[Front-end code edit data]

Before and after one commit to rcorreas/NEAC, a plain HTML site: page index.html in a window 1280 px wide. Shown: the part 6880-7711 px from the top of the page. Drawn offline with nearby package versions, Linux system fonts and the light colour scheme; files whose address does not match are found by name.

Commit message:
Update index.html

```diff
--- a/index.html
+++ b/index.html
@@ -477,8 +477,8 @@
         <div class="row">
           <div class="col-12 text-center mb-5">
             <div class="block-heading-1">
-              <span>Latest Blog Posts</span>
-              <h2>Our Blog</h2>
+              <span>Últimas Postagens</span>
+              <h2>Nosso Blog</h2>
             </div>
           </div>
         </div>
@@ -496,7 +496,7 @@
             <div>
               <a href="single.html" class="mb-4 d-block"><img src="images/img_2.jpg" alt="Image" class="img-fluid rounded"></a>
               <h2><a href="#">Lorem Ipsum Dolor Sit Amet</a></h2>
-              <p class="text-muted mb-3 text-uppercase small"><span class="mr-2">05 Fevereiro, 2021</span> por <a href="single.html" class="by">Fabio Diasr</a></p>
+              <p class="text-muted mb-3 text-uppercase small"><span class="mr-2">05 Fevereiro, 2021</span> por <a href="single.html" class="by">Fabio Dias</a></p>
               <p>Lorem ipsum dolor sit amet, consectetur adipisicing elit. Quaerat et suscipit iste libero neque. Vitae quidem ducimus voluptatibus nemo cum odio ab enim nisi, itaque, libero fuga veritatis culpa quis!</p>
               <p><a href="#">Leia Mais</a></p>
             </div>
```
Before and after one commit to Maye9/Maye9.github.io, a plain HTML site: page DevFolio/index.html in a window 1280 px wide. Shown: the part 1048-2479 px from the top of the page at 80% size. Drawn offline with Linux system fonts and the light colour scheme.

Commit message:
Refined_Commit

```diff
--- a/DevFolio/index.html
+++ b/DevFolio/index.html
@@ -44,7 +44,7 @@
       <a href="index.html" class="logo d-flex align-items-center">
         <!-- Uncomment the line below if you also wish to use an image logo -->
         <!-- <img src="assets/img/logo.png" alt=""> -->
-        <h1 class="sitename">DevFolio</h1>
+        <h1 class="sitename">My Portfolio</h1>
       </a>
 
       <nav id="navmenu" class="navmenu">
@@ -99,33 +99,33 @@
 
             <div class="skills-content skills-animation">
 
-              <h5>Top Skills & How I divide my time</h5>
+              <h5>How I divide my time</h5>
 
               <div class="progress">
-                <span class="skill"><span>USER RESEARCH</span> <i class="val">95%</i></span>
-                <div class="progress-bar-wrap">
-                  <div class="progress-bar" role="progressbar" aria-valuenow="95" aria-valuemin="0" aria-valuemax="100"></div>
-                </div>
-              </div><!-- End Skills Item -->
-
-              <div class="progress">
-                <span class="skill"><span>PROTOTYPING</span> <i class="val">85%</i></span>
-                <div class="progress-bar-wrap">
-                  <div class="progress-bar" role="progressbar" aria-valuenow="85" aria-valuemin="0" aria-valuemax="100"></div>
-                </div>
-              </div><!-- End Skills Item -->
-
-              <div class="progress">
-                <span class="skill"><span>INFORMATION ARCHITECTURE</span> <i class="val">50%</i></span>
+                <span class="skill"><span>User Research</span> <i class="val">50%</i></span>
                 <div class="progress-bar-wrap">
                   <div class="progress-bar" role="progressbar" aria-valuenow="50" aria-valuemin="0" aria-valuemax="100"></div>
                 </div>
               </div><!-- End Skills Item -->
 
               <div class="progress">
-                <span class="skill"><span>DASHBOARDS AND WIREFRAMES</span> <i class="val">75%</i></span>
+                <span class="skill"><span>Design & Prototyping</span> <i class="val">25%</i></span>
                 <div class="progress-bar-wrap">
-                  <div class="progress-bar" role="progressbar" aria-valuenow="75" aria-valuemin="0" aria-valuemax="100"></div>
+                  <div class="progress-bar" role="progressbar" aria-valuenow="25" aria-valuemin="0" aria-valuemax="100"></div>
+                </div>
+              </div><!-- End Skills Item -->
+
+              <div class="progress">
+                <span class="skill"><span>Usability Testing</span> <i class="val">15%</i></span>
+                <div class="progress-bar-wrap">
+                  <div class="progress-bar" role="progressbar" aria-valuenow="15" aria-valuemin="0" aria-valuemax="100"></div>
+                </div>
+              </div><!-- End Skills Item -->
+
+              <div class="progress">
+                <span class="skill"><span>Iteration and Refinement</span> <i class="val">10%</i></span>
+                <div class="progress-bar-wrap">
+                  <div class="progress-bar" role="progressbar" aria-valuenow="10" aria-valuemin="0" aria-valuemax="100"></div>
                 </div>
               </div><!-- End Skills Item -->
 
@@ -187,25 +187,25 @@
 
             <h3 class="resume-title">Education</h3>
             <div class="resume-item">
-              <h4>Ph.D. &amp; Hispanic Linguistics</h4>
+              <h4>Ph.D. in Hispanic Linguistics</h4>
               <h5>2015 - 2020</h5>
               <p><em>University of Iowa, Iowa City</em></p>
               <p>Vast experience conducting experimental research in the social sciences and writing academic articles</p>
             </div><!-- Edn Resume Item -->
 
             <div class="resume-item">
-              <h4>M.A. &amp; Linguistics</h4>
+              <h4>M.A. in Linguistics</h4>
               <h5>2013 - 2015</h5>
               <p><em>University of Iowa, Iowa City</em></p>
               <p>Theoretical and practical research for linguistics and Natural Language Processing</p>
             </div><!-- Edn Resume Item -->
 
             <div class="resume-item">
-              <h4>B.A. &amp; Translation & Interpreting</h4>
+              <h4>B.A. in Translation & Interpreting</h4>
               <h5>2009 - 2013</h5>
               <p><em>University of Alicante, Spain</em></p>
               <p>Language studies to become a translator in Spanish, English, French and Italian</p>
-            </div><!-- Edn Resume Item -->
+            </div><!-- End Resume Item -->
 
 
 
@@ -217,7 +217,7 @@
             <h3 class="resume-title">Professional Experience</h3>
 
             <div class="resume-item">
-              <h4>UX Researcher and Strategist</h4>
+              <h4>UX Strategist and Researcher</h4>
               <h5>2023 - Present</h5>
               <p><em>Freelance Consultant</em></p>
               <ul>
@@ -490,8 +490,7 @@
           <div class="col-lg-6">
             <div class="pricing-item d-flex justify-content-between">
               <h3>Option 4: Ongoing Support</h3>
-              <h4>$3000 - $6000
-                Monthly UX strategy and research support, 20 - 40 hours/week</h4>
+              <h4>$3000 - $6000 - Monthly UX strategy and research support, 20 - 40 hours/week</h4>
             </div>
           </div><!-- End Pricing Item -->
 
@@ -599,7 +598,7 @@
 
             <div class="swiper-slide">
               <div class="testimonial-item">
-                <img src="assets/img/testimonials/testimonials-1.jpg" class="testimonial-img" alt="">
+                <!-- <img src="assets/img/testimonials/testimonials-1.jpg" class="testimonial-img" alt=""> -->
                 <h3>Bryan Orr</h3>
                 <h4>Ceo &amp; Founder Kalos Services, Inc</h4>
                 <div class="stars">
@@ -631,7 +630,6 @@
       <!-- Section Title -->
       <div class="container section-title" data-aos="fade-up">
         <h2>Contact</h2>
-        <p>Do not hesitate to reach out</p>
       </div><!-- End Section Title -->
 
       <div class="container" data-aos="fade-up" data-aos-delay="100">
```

## What the exercise asks
In the data above, how many lines hold the word "DevFolio"? Give only the number.

## Output
4